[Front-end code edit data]

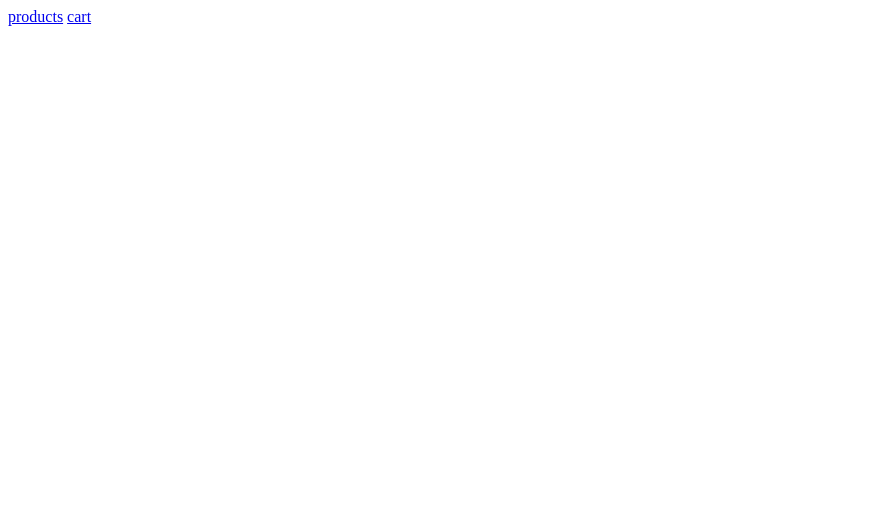
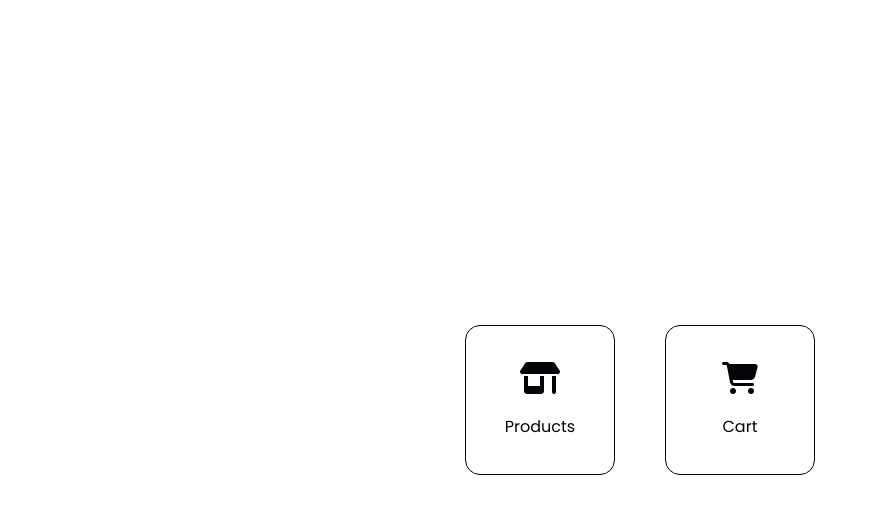
Before and after one commit to Angelo-Naglieri/Shopping-list, a plain HTML site: page index.html in a window 1280 px wide. Shown: the whole page, without its empty margins (0-869 px from the left). Drawn offline with Linux system fonts and the light colour scheme; a web font is replaced by a local one.

Commit message:
Update index.html

```diff
--- a/index.html
+++ b/index.html
@@ -3,10 +3,35 @@
 <head>
   <meta charset="UTF-8">
   <meta name="viewport" content="width=device-width, initial-scale=1.0">
-  <title>INDEX</title>
+  <title>Shopping List | Home</title>
+
+  <!-- ICONS -->
+  <link
+    rel="stylesheet"
+    href="https://cdnjs.cloudflare.com/ajax/libs/font-awesome/6.4.2/css/all.min.css"
+    integrity="sha512-z3gLpd7yknf1YoNbCzqRKc4qyor8gaKU1qmn+CShxbuBusANI9QpRohGBreCFkKxLhei6S9CQXFEbbKuqLg0DA=="
+    crossorigin="anonymous"
+    referrerpolicy="no-referrer"
+  />
+
+  <!-- CSS -->
+  <link rel="stylesheet" href="./styles/styles.css">
+  <link rel="stylesheet" href="./styles/index.css">
+
 </head>
-<body>
-  <a href="./pages/products.html">products</a>
-  <a href="./pages/cart.html">cart</a>
+
+<body class="light-theme">
+<div class="container">
+  <a class="card" href="./pages/products.html">
+    <i class="fa-solid fa-shop btn"></i>
+    <p>Products</p>
+  </a>
+
+  <a class="card" href="./pages/cart.html">
+    <i class="fa-solid fa-cart-shopping btn"></i>
+    <p>Cart</p>
+  </a>
+</div>
+
 </body>
 </html>
```
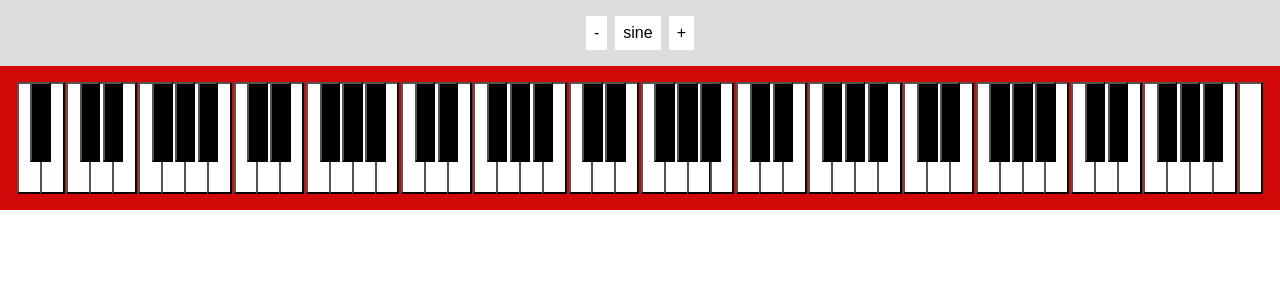
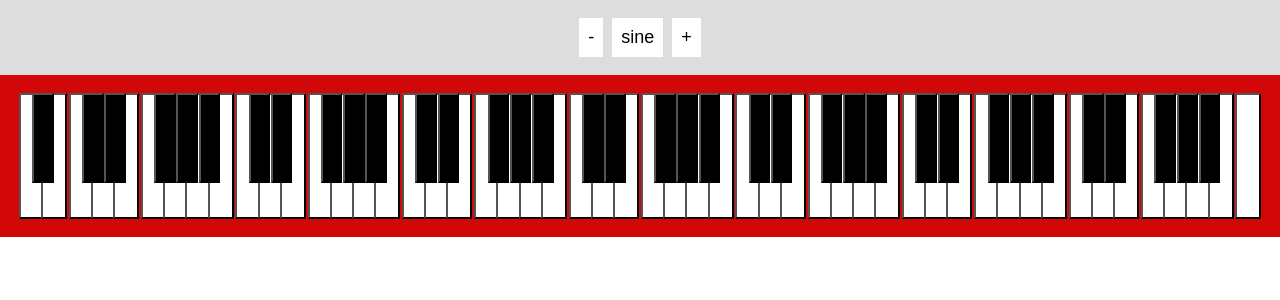
Before and after one commit to resistdesign/mio-piano, a React (Vite) app: page / in a window 1280 px wide. Shown: the top 300 px of the page. Built offline with nearby package versions, Linux system fonts and the light colour scheme.

Commit message:
chore: (repo) Automatic commit.

```diff
--- a/src/index.tsx
+++ b/src/index.tsx
@@ -49,7 +49,7 @@ const KeyContainer = styled.div`
   padding: 1em;
   background-color: #d20707;
   user-select: none;
-  font-size: 1em;
+  font-size: 1.125em;
 `;
 const OscUIContainer = styled.div`
   display: flex;
@@ -59,6 +59,7 @@ const OscUIContainer = styled.div`
   background-color: #ddd;
   padding: 1em;
   gap: 0.5em;
+  font-size: 1.125em;
 `;
 const OscTypeButton = styled.div`
   padding: 0.5em;
```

**TASK REQUIREMENTS**
Each word of the data should be repeated exactly, and the pictures left out.

**TASK RESULT**
Before and after one commit to Angelo-Naglieri/Shopping-list, a plain HTML site: page index.html in a window 1280 px wide. Shown: the whole page, without its empty margins (0-869 px from the left). Drawn offline with Linux system fonts and the light colour scheme; a web font is replaced by a local one.

Commit message:
Update index.html

```diff
--- a/index.html
+++ b/index.html
@@ -3,10 +3,35 @@
 <head>
   <meta charset="UTF-8">
   <meta name="viewport" content="width=device-width, initial-scale=1.0">
-  <title>INDEX</title>
+  <title>Shopping List | Home</title>
+
+  <!-- ICONS -->
+  <link
+    rel="stylesheet"
+    href="https://cdnjs.cloudflare.com/ajax/libs/font-awesome/6.4.2/css/all.min.css"
+    integrity="sha512-z3gLpd7yknf1YoNbCzqRKc4qyor8gaKU1qmn+CShxbuBusANI9QpRohGBreCFkKxLhei6S9CQXFEbbKuqLg0DA=="
+    crossorigin="anonymous"
+    referrerpolicy="no-referrer"
+  />
+
+  <!-- CSS -->
+  <link rel="stylesheet" href="./styles/styles.css">
+  <link rel="stylesheet" href="./styles/index.css">
+
 </head>
-<body>
-  <a href="./pages/products.html">products</a>
-  <a href="./pages/cart.html">cart</a>
+
+<body class="light-theme">
+<div class="container">
+  <a class="card" href="./pages/products.html">
+    <i class="fa-solid fa-shop btn"></i>
+    <p>Products</p>
+  </a>
+
+  <a class="card" href="./pages/cart.html">
+    <i class="fa-solid fa-cart-shopping btn"></i>
+    <p>Cart</p>
+  </a>
+</div>
+
 </body>
 </html>
```
Before and after one commit to resistdesign/mio-piano, a React (Vite) app: page / in a window 1280 px wide. Shown: the top 300 px of the page. Built offline with nearby package versions, Linux system fonts and the light colour scheme.

Commit message:
chore: (repo) Automatic commit.

```diff
--- a/src/index.tsx
+++ b/src/index.tsx
@@ -49,7 +49,7 @@ const KeyContainer = styled.div`
   padding: 1em;
   background-color: #d20707;
   user-select: none;
-  font-size: 1em;
+  font-size: 1.125em;
 `;
 const OscUIContainer = styled.div`
   display: flex;
@@ -59,6 +59,7 @@ const OscUIContainer = styled.div`
   background-color: #ddd;
   padding: 1em;
   gap: 0.5em;
+  font-size: 1.125em;
 `;
 const OscTypeButton = styled.div`
   padding: 0.5em;
```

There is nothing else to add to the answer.